All the same, the illustrations are abundant and perfectly clear. Because of this, it really doesn't matter that the text is so quirky. I found it more than adequately teaches the techniques of basic figure drawing, with specifics relating to clothing and accessories. Bonus points: it has sections on drawing patterns (stripes, dots, animal prints, etc.) and a section on rendering different types of fabric, including sheers, knits, denim, tweed, satin, and sequined fabrics. Very helpful! There are tips and tricks, too, that help you make your garments look more realistic.
I'll deduct one star for the flawed text, but the illustrations are so good that it gets an extra star, leaving us with a solid five stars. It's extremely useful for artists and fashion designers alike. I've read several books on how to draw fashion sketches, and this is by far the best. Also try: "Human Anatomy Made Useful" by Christopher Hart. It's a great guide to drawing simplified anatomy, such as for fashion sketches or comic book art.

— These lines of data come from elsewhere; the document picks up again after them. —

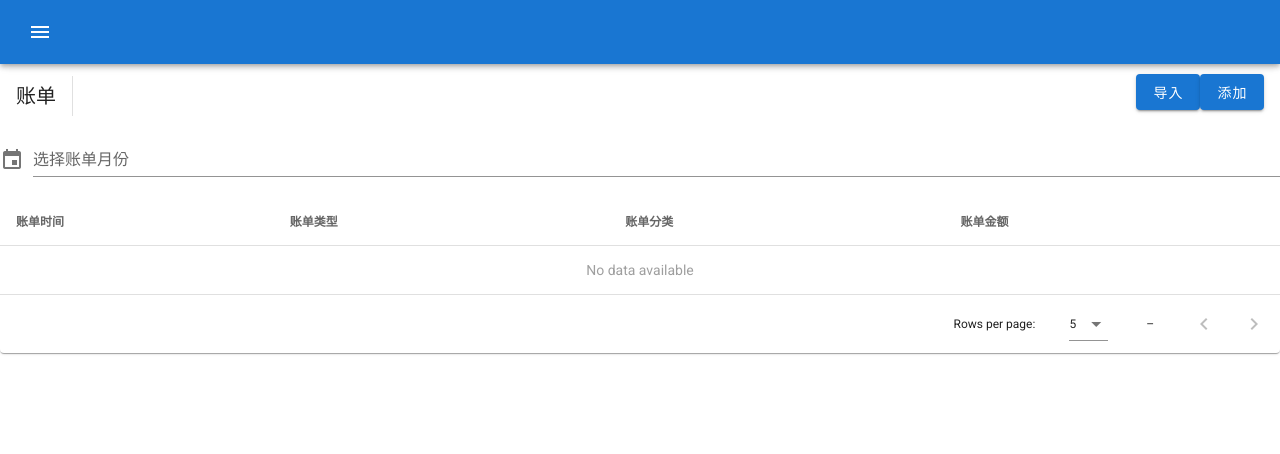
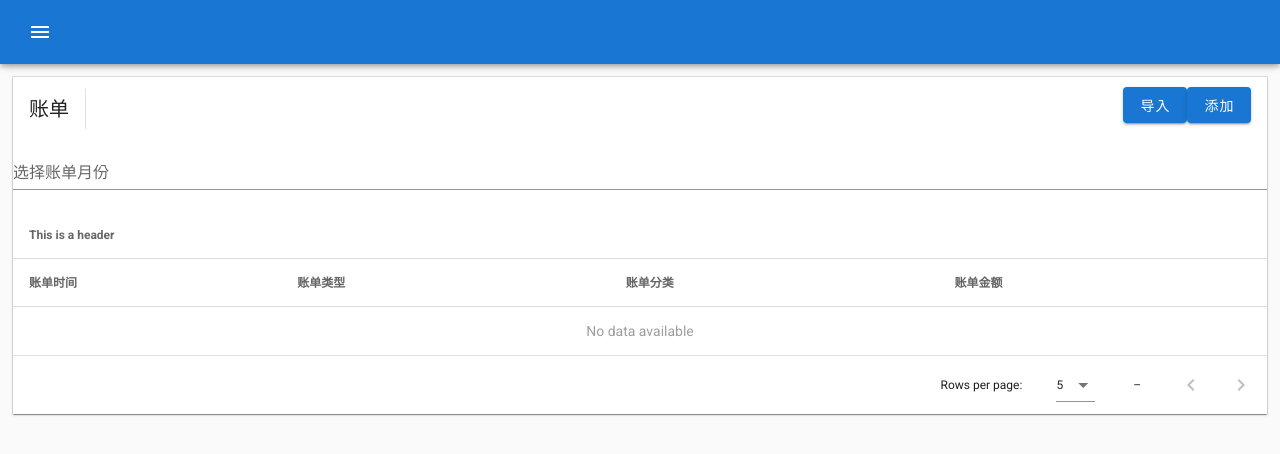
Before and after one commit to qar/expense-tracker-app, a Vue app in the folder web/: page / in a window 1280 px wide. Shown: the top 454 px of the page. Built offline with nearby package versions, Linux system fonts and the light colour scheme.

Commit message:
fix: adjust components layout

```diff
--- a/web/src/views/JournalAccount/DateSelectDialog/index.vue
+++ b/web/src/views/JournalAccount/DateSelectDialog/index.vue
@@ -4,7 +4,6 @@
       <v-text-field
         v-model="date"
         label="选择账单月份"
-        prepend-icon="mdi-calendar"
         readonly
         v-bind="attrs"
         v-on="on"
--- a/web/src/views/JournalAccount/index.vue
+++ b/web/src/views/JournalAccount/index.vue
@@ -1,4 +1,8 @@
 <template>
+  <v-container fluid class="fill-height grey lighten-5">
+    <v-row no-gutters class="fill-height">
+      <v-col cols="12" sm="12" md="12">
+        <v-card tile outlined width="100%">
           <v-data-table
             :headers="headers"
             :items="displayTransactions"
@@ -16,11 +20,23 @@
               <date-select-dialog @change="onMonthChange" />
             </template>
 
+            <template v-slot:header="{ props: { headers } }">
+              <thead>
+                <tr>
+                  <th :colspan="headers.length">This is a header</th>
+                </tr>
+              </thead>
+            </template>
+
             <template v-slot:item.time="{ value }">{{ value | date }}</template>
             <template v-slot:item.type="{ value }">{{ value === "0" ? "支出" : "收入" }}</template>
             <template v-slot:item.amount="{ value }">{{ value | rmb }}</template>
             <template v-slot:item.category="{ value }">{{ categoryMap[value].name }}</template>
           </v-data-table>
+        </v-card>
+      </v-col>
+    </v-row>
+  </v-container>
 </template>
 
 <script>
```
Lines whose indentation alone changed are shown as unchanged.
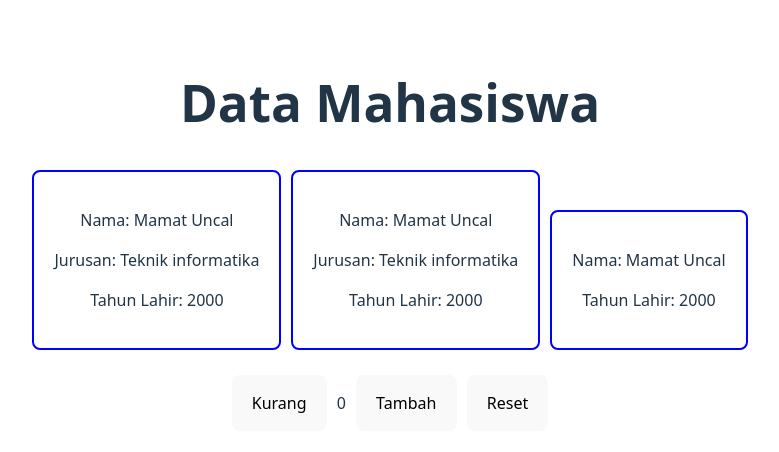
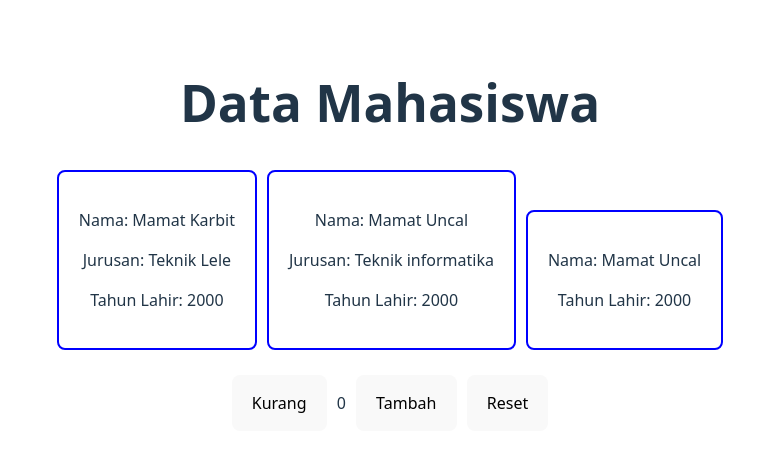
Before and after one commit to Sastraaaa/React-Basic, a React (Vite) app: page / in a window 1280 px wide. Shown: the top 452 px of the page, without its empty margins (250-1029 px from the left). Built offline with nearby package versions, Linux system fonts and the light colour scheme.

Commit message:
refactor(data): update mahasiswa sample data values
- Change name from "Mamat Uncal" to "Mamat Karbit"
- Update majority from "Teknik informatika" to "Teknik Lele"
- Values were modified to better reflect test case scenarios

```diff
--- a/src/App.tsx
+++ b/src/App.tsx
@@ -11,8 +11,8 @@ type Mahasiswa = {
 
 const someMahasiswa: Mahasiswa[] = [
   {
-    name: "Mamat Uncal",
-    majority: "Teknik informatika",
+    name: "Mamat Karbit",
+    majority: "Teknik Lele",
     birth: 2000,
   },
   {
```
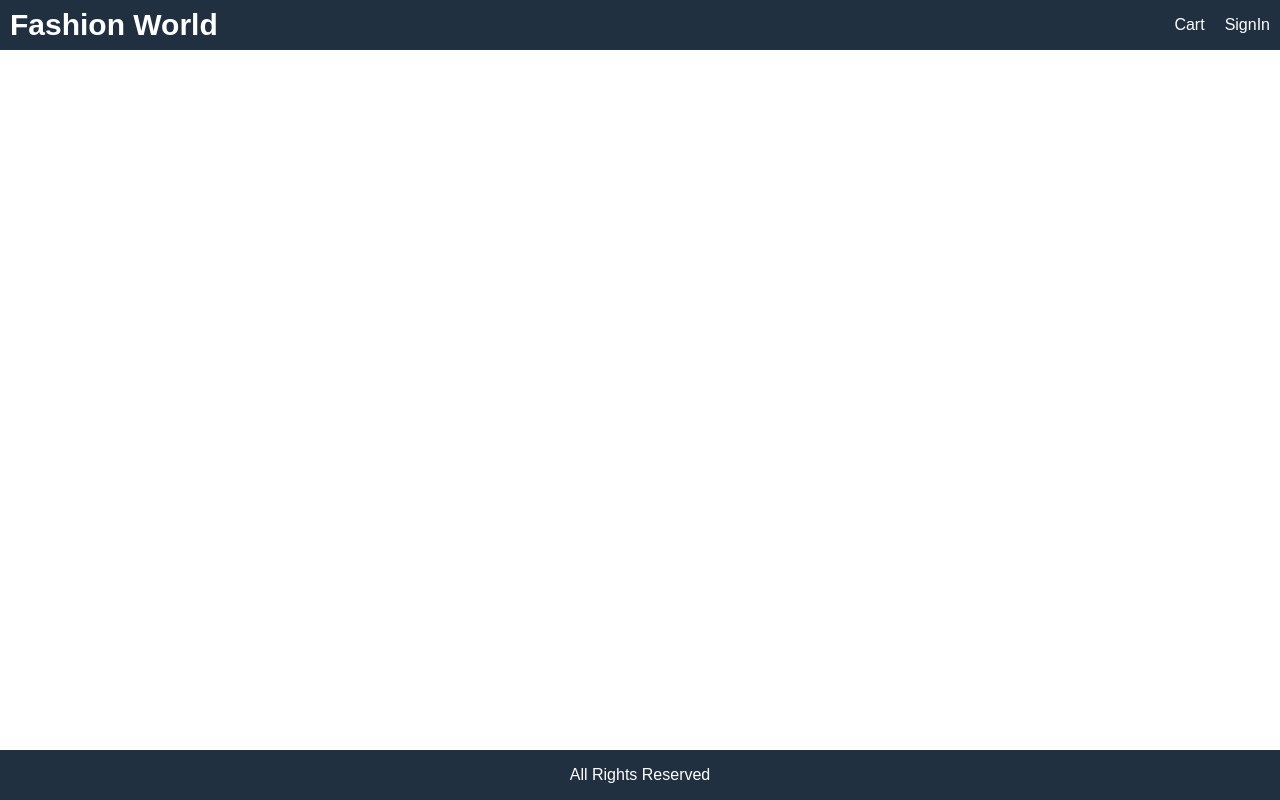
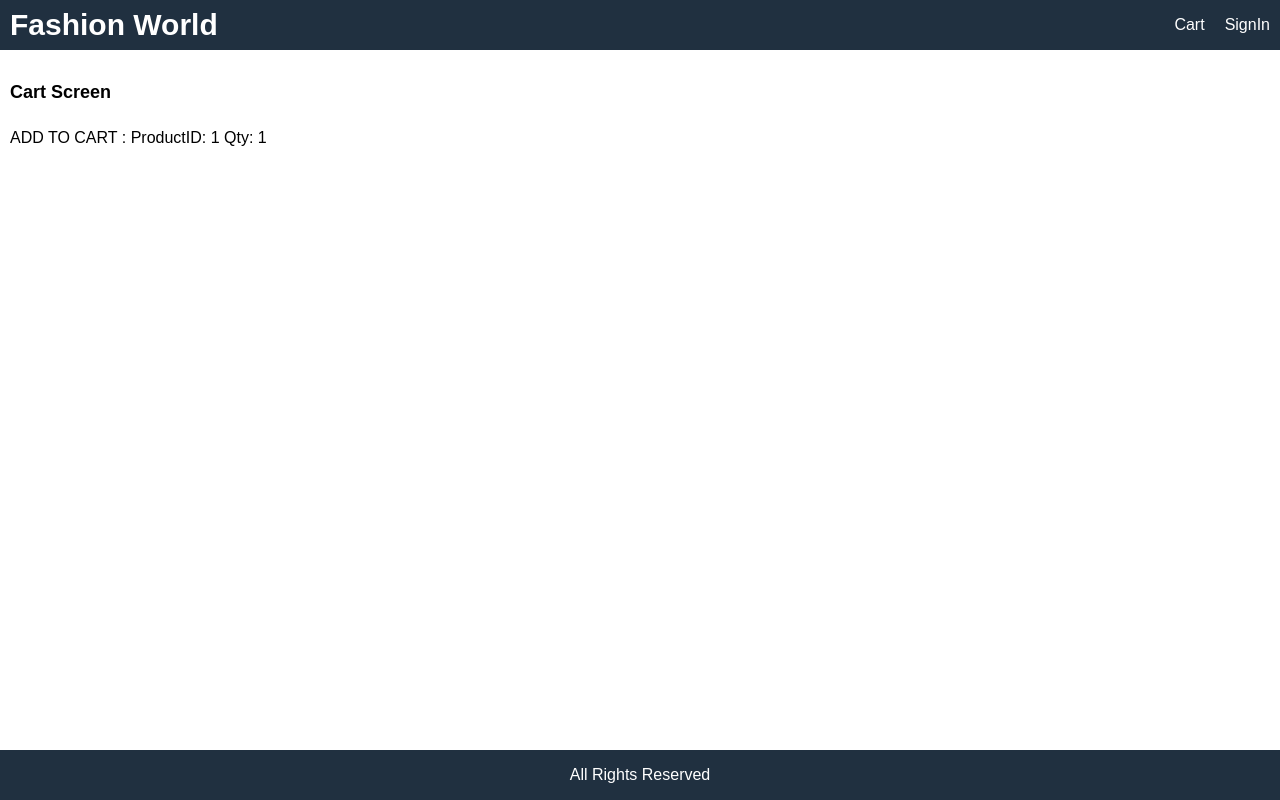
Before and after one commit to GirishGautam5/Fashion-World-MERN, a React (Create React App) app in the folder frontend/: page /cart/1 in a window 1280 px wide. Built offline with nearby package versions, Linux system fonts and the light colour scheme.

Commit message:
added qty and add to cart button functionality in product screen

```diff
--- a/frontend/src/App.js
+++ b/frontend/src/App.js
@@ -2,6 +2,7 @@
 import { BrowserRouter, Route, Routes } from "react-router-dom";
 import ProductScreen from "./Screens/ProductScreen";
 import HomeScreen from "./Screens/HomeScreen";
+import CartScreen from "./Screens/CartScreen";
 function App() {
   return (
     <BrowserRouter>
@@ -21,6 +22,7 @@
           <Routes>
             <Route path="/" exact element={<HomeScreen />}></Route>
             <Route path="/product/:id" element={<ProductScreen />}></Route>
+            <Route path="/cart/:id" element={<CartScreen />}></Route>
           </Routes>
         </main>
         <footer className="row center">All Rights Reserved</footer>
--- /dev/null
+++ b/frontend/src/Screens/CartScreen.js
@@ -0,0 +1,19 @@
+import React from "react";
+import { useLocation, useParams } from "react-router-dom";
+
+export default function CartScreen(props) {
+  const { id } = useParams();
+  const { search } = useLocation();
+  const qtyInUrl = new URLSearchParams(search).get("qty");
+  const qty = qtyInUrl ? Number(qtyInUrl) : 1;
+
+  console.log(qty, "qty");
+  return (
+    <div>
+      <h1>Cart Screen</h1>
+      <p>
+        ADD TO CART : ProductID: {id} Qty: {qty}
+      </p>
+    </div>
+  );
+}
--- a/frontend/src/Screens/HomeScreen.js
+++ b/frontend/src/Screens/HomeScreen.js
@@ -8,7 +8,6 @@
   const dispatch = useDispatch()
   const productList = useSelector((state)=> state.productList)
   const { loading, products, error} = productList
-  console.log(loading,'products')
     useEffect(()=> {
       dispatch(listProducts())
     },[dispatch])
--- a/frontend/src/Screens/ProductScreen.js
+++ b/frontend/src/Screens/ProductScreen.js
@@ -1,22 +1,25 @@
-import React, { useEffect } from "react";
+import React, { useEffect, useState } from "react";
 import Rating from "../components/Rating";
-import { useParams } from 'react-router';
-import { Link } from "react-router-dom";
+import { useParams } from "react-router";
+import { Link, useNavigate } from "react-router-dom";
 import { useDispatch, useSelector } from "react-redux";
 import { productDetailsAction } from "../actions/productActions";
 import LoadingBox from "../LoadingBox";
 import MessageBox from "../MessageBox";
 
 export default function ProductScreen(props) {
-  const {id} = useParams();
-  console.log(id,'productId')
+  const { id } = useParams();
+  const [qty, setQty] = useState(1);
   const dispatch = useDispatch();
+  const navigate = useNavigate();
   const productDetails = useSelector((state) => state.productDetails);
   const { loading, error, product } = productDetails;
-  console.log(product,'product')
   useEffect(() => {
     dispatch(productDetailsAction(id));
-  },[dispatch,id]);
+  }, [dispatch, id]);
+  const addToCartHandler = () => {
+    navigate(`/cart/${id}?qty=${qty}`);
+  };
   return (
     <div>
       {loading ? (
@@ -68,9 +71,37 @@
                       </div>
                     </div>
                   </li>
-                  <li>
-                    <button className="primary block">Add to Cart</button>
-                  </li>
+                  {product.countInStock > 0 && (
+                    <>
+                      <li>
+                        <div className="row">
+                          <div>Qty</div>
+                          <div>
+                            <select
+                              value={qty}
+                              onChange={(e) => setQty(e.target.value)}
+                            >
+                              {[...Array(product.countInStock).keys()].map(
+                                (x) => (
+                                  <option key={x + 1} value={x + 1}>
+                                    {x + 1}
+                                  </option>
+                                )
+                              )}
+                            </select>
+                          </div>
+                        </div>
+                      </li>
+                      <li>
+                        <button
+                          className="primary block"
+                          onClick={addToCartHandler}
+                        >
+                          Add to Cart
+                        </button>
+                      </li>
+                    </>
+                  )}
                 </ul>
               </div>
             </div>
--- a/frontend/src/index.css
+++ b/frontend/src/index.css
@@ -63,6 +63,9 @@
 li {
   margin-top: 1rem;
 }
+input,
+select,
+textarea,
 button {
   padding: 1rem;
   border-radius: 0.5rem;
@@ -74,6 +77,13 @@
   background-color: #f8f8f8;
   cursor: pointer;
 }
+button {
+  background-color: #f8f8f8;
+  cursor: pointer;
+}
+input:hover,
+select:hover,
+textarea:hover,
 button:hover {
   border: 0.1rem #404040 solid;
 }
```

For outsiders looking into this world, you want to start out with something light and simple but covers everything one needs to know including digital techniques. The price here is very very good. I offer a copy to the mature students(junior high school and up) because many younger kids are uncomfortable with looking at the nude female form even if they are only drawings, but its only a handful of pages. I was hesitant to buy but I saw this at my local art store. I bought it there for $25 w/tax. I should have waited and bought it off of here for the cheeper price but then I would have had to wait for over a week to get my hands on it and offer it to my students. But I didn't want to wait. Too much good stuff in here. :)